One reason the sermon was excellent is that Anita paid attention to the world and incorporated it into what she felt the text was saying to us. The massacre of 9 brothers and sisters in Christ in Charleston, South Carolina, was not something any responsible preacher of the gospel could ignore or downplay this week. For those of you who couldn't be there, Anita joined the proclamation of the psalmist, "The LORD is my rock and my salvation; whom shall I fear?" with Jesus' promises to always be with us to remind us that trust is developed over time and, particularly, in adverse circumstances where that trust is put to the test. Now is such a time for American Christians. Do we trust that God will help us see a way forward, together, to re-commit ourselves to overcoming the racism inherent in so many of our communities, or do we believe that if we are simply nice to each other we can go back to ignoring this problem that simply will not go away?
In a sense, I'm thankful we were on vacation in Wisconsin when the news of Charleston broke, because I was already actively trying to stay off technology and enjoy some recreational time with our family. It is, after all, impossible to check Facebook when you're shooting down a waterslide with your brother-in-law and nephew, or careening around a go-cart track with your niece screaming in delight and terror next to you. Even gathered around the campfire at night, we spent more time talking and less time clicking our news feeds.

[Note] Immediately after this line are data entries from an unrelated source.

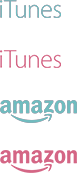
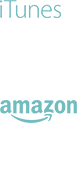
New buy now link colors

diff --git a/assets/css/app.css b/assets/css/app.css
@@ -1027,8 +1027,8 @@ font-weight: 600;
 font-size: 20px;
 }
 
-.buy-links .itunes {background: transparent url(../img/album-buy-links.png) 53px 0px; overflow:hidden; display: block; width:62px; padding:2px}
-.buy-links .itunes:hover {background: transparent url(../img/album-buy-links.png) 53px -50px;}
+.buy-links .itunes {background: transparent url(../img/album-buy-links.png) 53px 0px no-repeat; overflow:hidden; display: block; width:62px; padding:2px}
+.buy-links .itunes:hover {background: transparent url(../img/album-buy-links.png) 53px -50px no-repeat;}
 
 .buy-links .amazon {
 background: transparent url(../img/album-buy-links.png) 53px -95px no-repeat;
@@ -1038,7 +1038,7 @@ width: 132px;
 padding: 4px;
 text-align:left;
 }
-.buy-links .amazon:hover {background: transparent url(../img/album-buy-links.png) 53px -145px;}
+.buy-links .amazon:hover {background: transparent url(../img/album-buy-links.png) 53px -145px no-repeat;}
 
 .buy-links .amazon-mp3 {background: transparent url(../img/album-buy-links.png) 53px -95px no-repeat;
 overflow: hidden;
@@ -1047,7 +1047,7 @@ width: 132px;
 padding: 4px;
 text-align:left;
 }
-.buy-links .amazon-mp3:hover {background: transparent url(../img/album-buy-links.png) 53px -145px;}
+.buy-links .amazon-mp3:hover {background: transparent url(../img/album-buy-links.png) 53px -145px no-repeat;}
 
 
 /* ==========================================================================
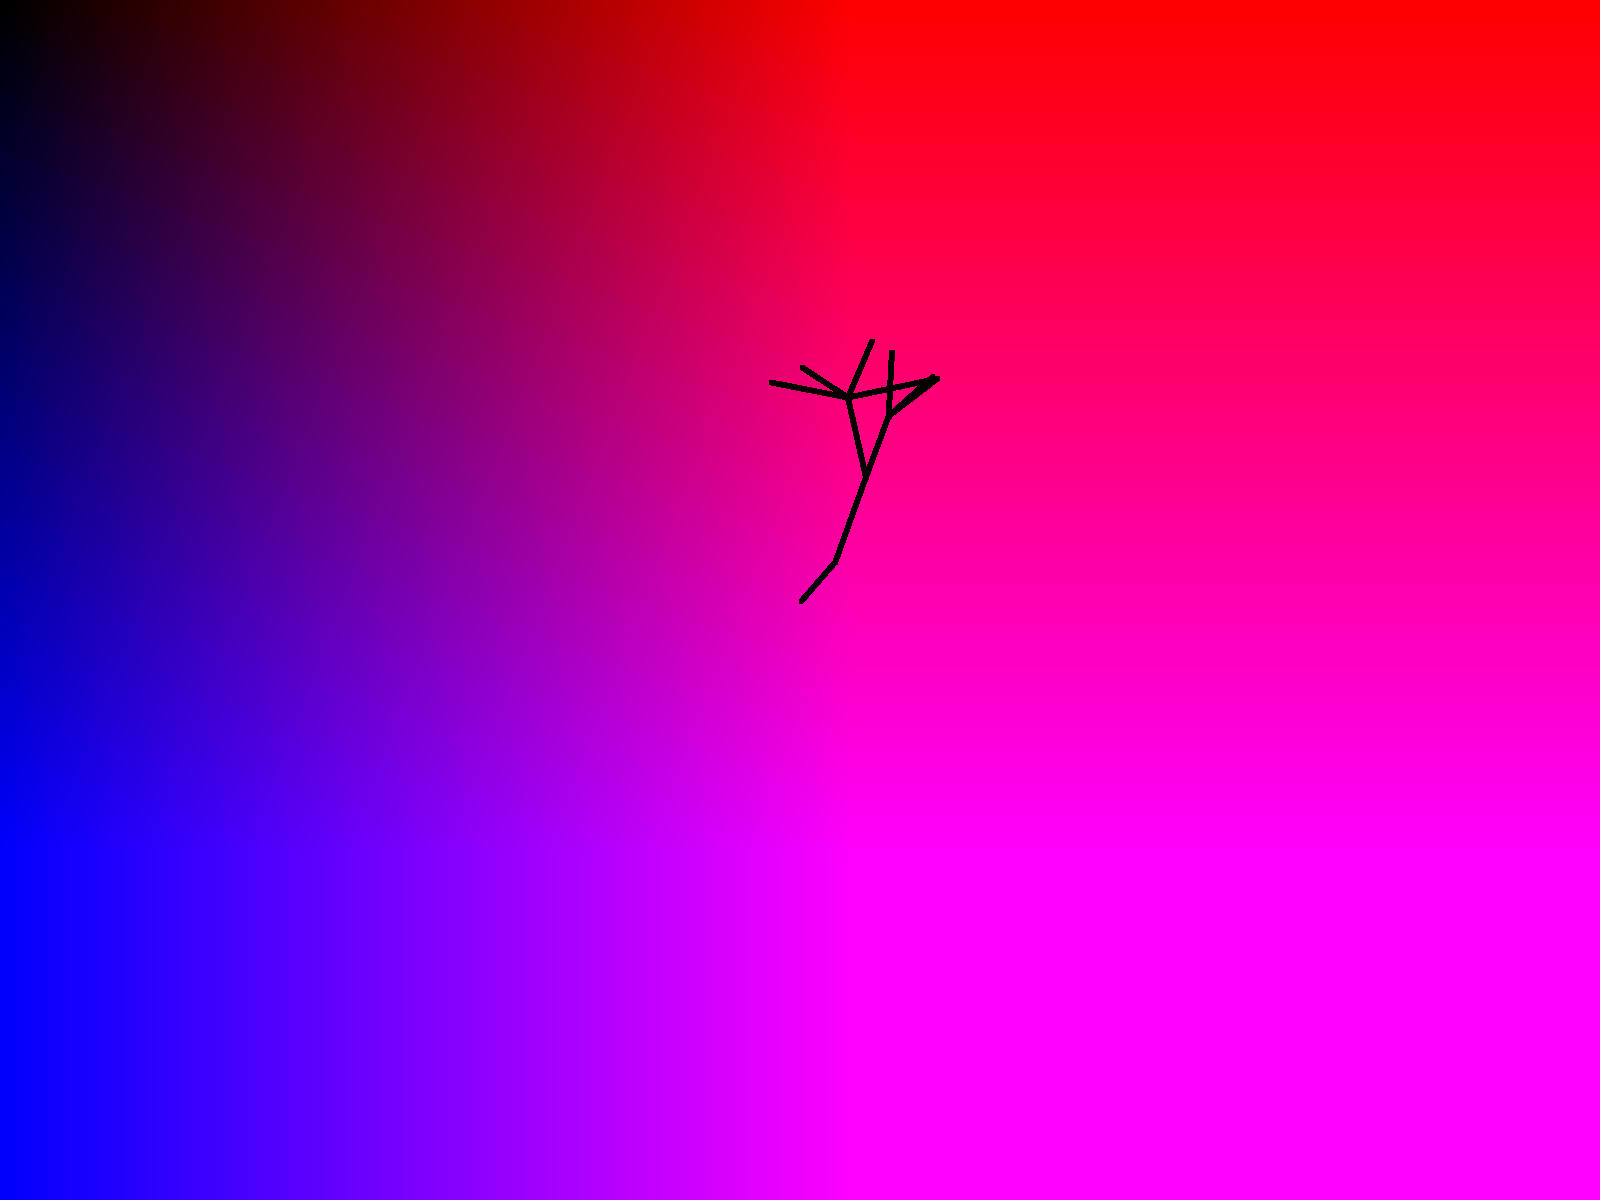
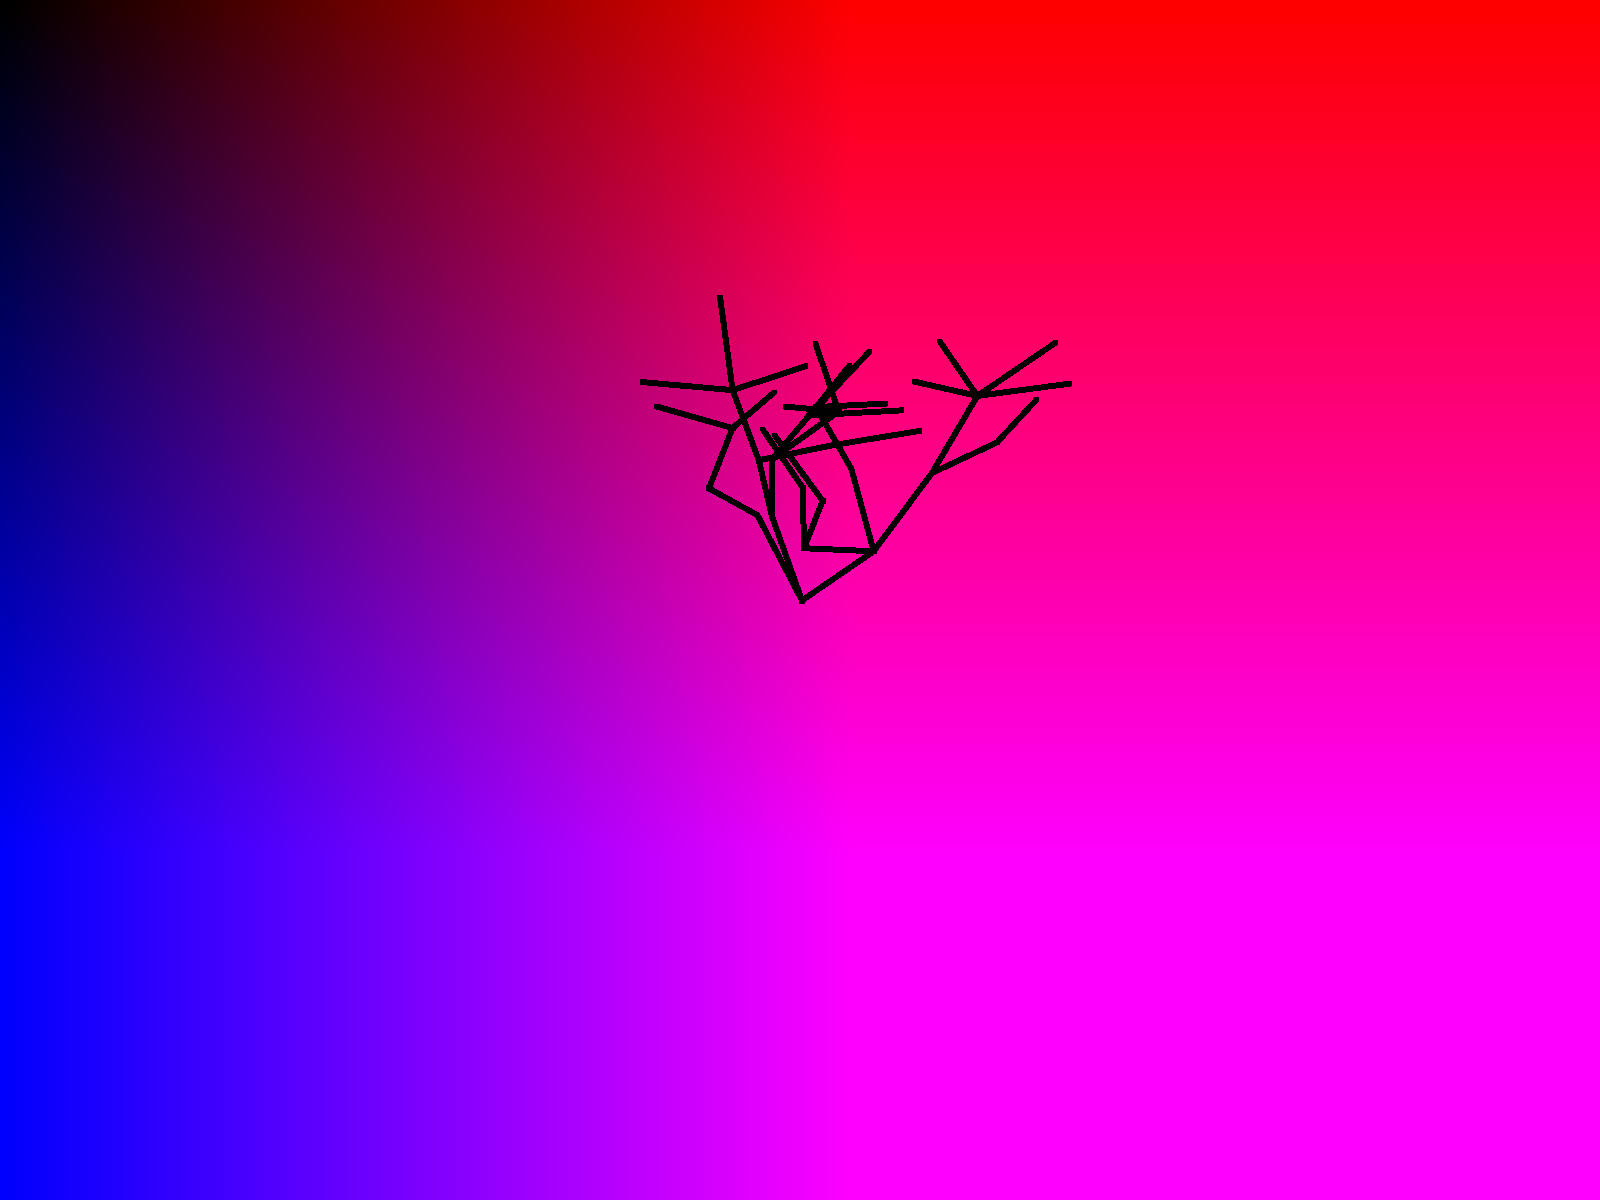
[Add] rayon and start quadtrees

Changed region(s): [[0.4062, 0.2467, 0.6562, 0.4933]]

diff --git a/src/utils/quadtree.rs b/src/utils/quadtree.rs
@@ -1,0 +1,129 @@
+use crate::skeleton::node::Node;
+
+use super::Point;
+
+pub trait HasPoint {
+    fn point(&self) -> Point;
+    fn is_valid(&self, point: Point) -> bool;
+}
+
+impl HasPoint for Node {
+    fn point(&self) -> Point {
+        self.point
+    }
+
+    fn is_valid(&self, point: Point) -> bool {
+        self.is_valid(point, self.thickness)
+    }
+}
+
+// Quadtree implementation
+#[derive(Debug, Clone)]
+pub enum Quadtree<T: HasPoint> {
+    Node {
+        bounds: [f64; 4],
+        objects: Vec<T>,
+        children: [Box<Quadtree<T>>; 4],
+    },
+    Empty,
+}
+
+impl<T: HasPoint + Clone> Quadtree<T> {
+    pub fn new(bounds: [f64; 4]) -> Self {
+        Self::Node {
+            bounds,
+            objects: Vec::new(),
+            children: [
+                Box::new(Quadtree::Empty),
+                Box::new(Quadtree::Empty),
+                Box::new(Quadtree::Empty),
+                Box::new(Quadtree::Empty),
+            ],
+        }
+    }
+
+    pub fn insert(&mut self, obj: T) {
+        let (should_insert, should_subdivide, quadrant) =
+            if let Quadtree::Node {
+                bounds, objects, ..
+            } = self
+            {
+                let should_insert = point_within_bounds(obj.point(), bounds);
+                let should_subdivide = objects.len() >= 4;
+                let quadrant = self.get_quadrant(obj.point());
+                (should_insert, should_subdivide, quadrant)
+            } else {
+                (false, false, 0)
+            };
+
+        if !should_insert {
+            return;
+        }
+
+        if let Quadtree::Node {
+            bounds,
+            objects,
+            children,
+        } = self
+        {
+            if !should_subdivide {
+                objects.push(obj);
+                return;
+            }
+
+            let mid_x = (bounds[0] + bounds[2]) / 2.0;
+            let mid_y = (bounds[1] + bounds[3]) / 2.0;
+
+            children[0] = Box::new(Quadtree::new([bounds[0], bounds[1], mid_x, mid_y]));
+            children[1] = Box::new(Quadtree::new([bounds[0], mid_y, mid_x, bounds[3]]));
+            children[2] = Box::new(Quadtree::new([mid_x, bounds[1], bounds[2], mid_y]));
+            children[3] = Box::new(Quadtree::new([mid_x, mid_y, bounds[2], bounds[3]]));
+
+            children[quadrant].insert(obj);
+        }
+    }
+
+    fn get_quadrant(&self, point: Point) -> usize {
+        match self {
+            Quadtree::Node { bounds, .. } => {
+                let mid_x = (bounds[0] + bounds[2]) / 2.0;
+                let mid_y = (bounds[1] + bounds[3]) / 2.0;
+
+                if point.x <= mid_x {
+                    if point.y <= mid_y {
+                        0
+                    } else {
+                        1
+                    }
+                } else {
+                    match point.y <= mid_y {
+                        true => 2,
+                        false => 3,
+                    }
+                }
+            }
+            Quadtree::Empty => panic!("get_quadrant called on an Empty Quadtree"),
+        }
+    }
+
+    pub fn query_point(&self, point: Point, results: &mut Vec<T>) {
+        match self {
+            Quadtree::Node { bounds, objects, children } => {
+                if !point_within_bounds(point, bounds) {
+                    return;
+                }
+
+                results.extend(objects.iter().cloned().filter(|node| node.is_valid(point)));
+
+                for child in children.iter() {
+                    child.query_point(point, results);
+                }
+            },
+            Quadtree::Empty => {},
+        }
+    }
+}
+fn point_within_bounds(point: Point, bounds: &[f64; 4]) -> bool {
+    point.x >= bounds[0] && point.x <= bounds[2] && point.y >= bounds[1] && point.y <= bounds[3]
+}
+

diff --git a/src/generator/layer.rs b/src/generator/layer.rs
@@ -1,6 +1,6 @@
 use std::f64::consts::PI;
 
-use crate::{skeleton::tree::Tree, sampler::Sampler};
+use crate::{skeleton::tree::Tree};
 
 pub trait Layer<'a> {
     fn generate(&'a mut self, spread: f64, split: f64, branch: f64, pull: f64, branch_height: f64) -> &'a Tree;
@@ -11,8 +11,8 @@ pub struct TrunkLayer<'a> {
 }
 
 impl<'a> Layer<'a> for TrunkLayer<'a> {
-    fn generate(&'a mut self, spread: f64, split: f64, branch: f64, pull: f64, branch_height: f64) -> &'a Tree {
-        let root = self.tree.add_node(None, 5f64, PI/2f64, 1f64);
+    fn generate(&'a mut self, _spread: f64, _split: f64, _branch: f64, _pull: f64, _branch_height: f64) -> &'a Tree {
+        let _root = self.tree.add_node(None, 5f64, PI/2f64, 1f64);
 
         self.tree
     }

diff --git a/src/skeleton/node.rs b/src/skeleton/node.rs
@@ -2,7 +2,7 @@ use std::f64::consts::PI;
 
 use rayon::prelude::*;
 
-use image::{Rgb, RgbImage};
+use image::RgbImage;
 use rand::Rng;
 
 use crate::utils::Point;

diff --git a/src/utils/mod.rs b/src/utils/mod.rs
@@ -1,6 +1,7 @@
 use std::ops::Sub;
 
 pub mod params;
+pub mod quadtree;
 
 pub type Line = (Point, Point);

However, I was online enough to know that there were many voices raised with many opinions about what Charleston means, and what we ought to do or not do about it. Some voices raised compelling arguments. Some voices were annoying. Some were so ready to confess sins of which they were obviously not guilty that I couldn't believe they didn't see that stridency often morphs into disingenuousness with very little effort. We pastors were told what to preach by people who didn't know us or the pulpits we occupy, and what we were told to preach was Law so strict and convicting most pew sitters would have shut their ears only seconds into the sermons we were ordered to give. All this made me incredibly grateful that I knew Anita would prepare an excellent sermon focused on our community here at St. Petri, which would address what we needed to hear without being captive to the many voices clamoring for words that would be foreign to our particular community.
Let me be absolutely clear: I am in no way saying that preachers shouldn't have addressed racism in their sermons on Sunday. What I am saying is this: before we speak, before we proclaim, before we prescribe, the first and holiest practice we must observe is listening. We are called to listen to the voices of anguish from Charleston, to be sure, but also listen to the bewildered voices of people who know something isn't right but also aren't sure exactly how to address the problem.
Something incredibly and painfully ironic happened as I "listened" online these last few days. I grew angry at the voices who insisted that I was a racist because my skin is white. I grew angry at the voices who insisted my church is racist, both here in our local congregation and as a denomination. I grew angry because I felt like I was on trial for crimes I hadn't committed just because my skin was the same as the young man who pulled the trigger, and it was in that anger that I saw the painful irony of my experience: that in being judged by my skin I was finally hearing the voices which have cried for freedom and justice for centuries because they have also been judged by the color of their skin.
No person of any skin color should be made to stand in for anyone other than themselves, for each of us has a particular story which no one else may claim as their own. Racism is a sin which will not be overcome by voices pronouncing guilt and judgment, though we will continue to need voices which can and should call out for justice and peace. First, we are called to the holy practice of listening to one another, and a specific kind of listening: listening to understand, to experience, and to affirm, without defensiveness or stridency or judgment. We are called to listen, brothers and sisters, to each individual as they tell their story, to listen for the voice of God present in all of us, and only in doing this do we have any hope of being healed of our own sins so that we might help others heal as well.
Can we listen? Will we listen? That remains to be seen. It is easy to prescribe what must be done, particularly from a distance. The hard work of listening locally, of thinking critically about our place, our work, our people, is a far more difficult and far more necessary thing. How can I listen here and now to the real people I meet every day, and how can we, together, work to judge everyone as Dr. King dreamed - not by the color of their skin, but by the content of their character? This is the work to which we are called, and this is the way we can actively fight racism right here, right now.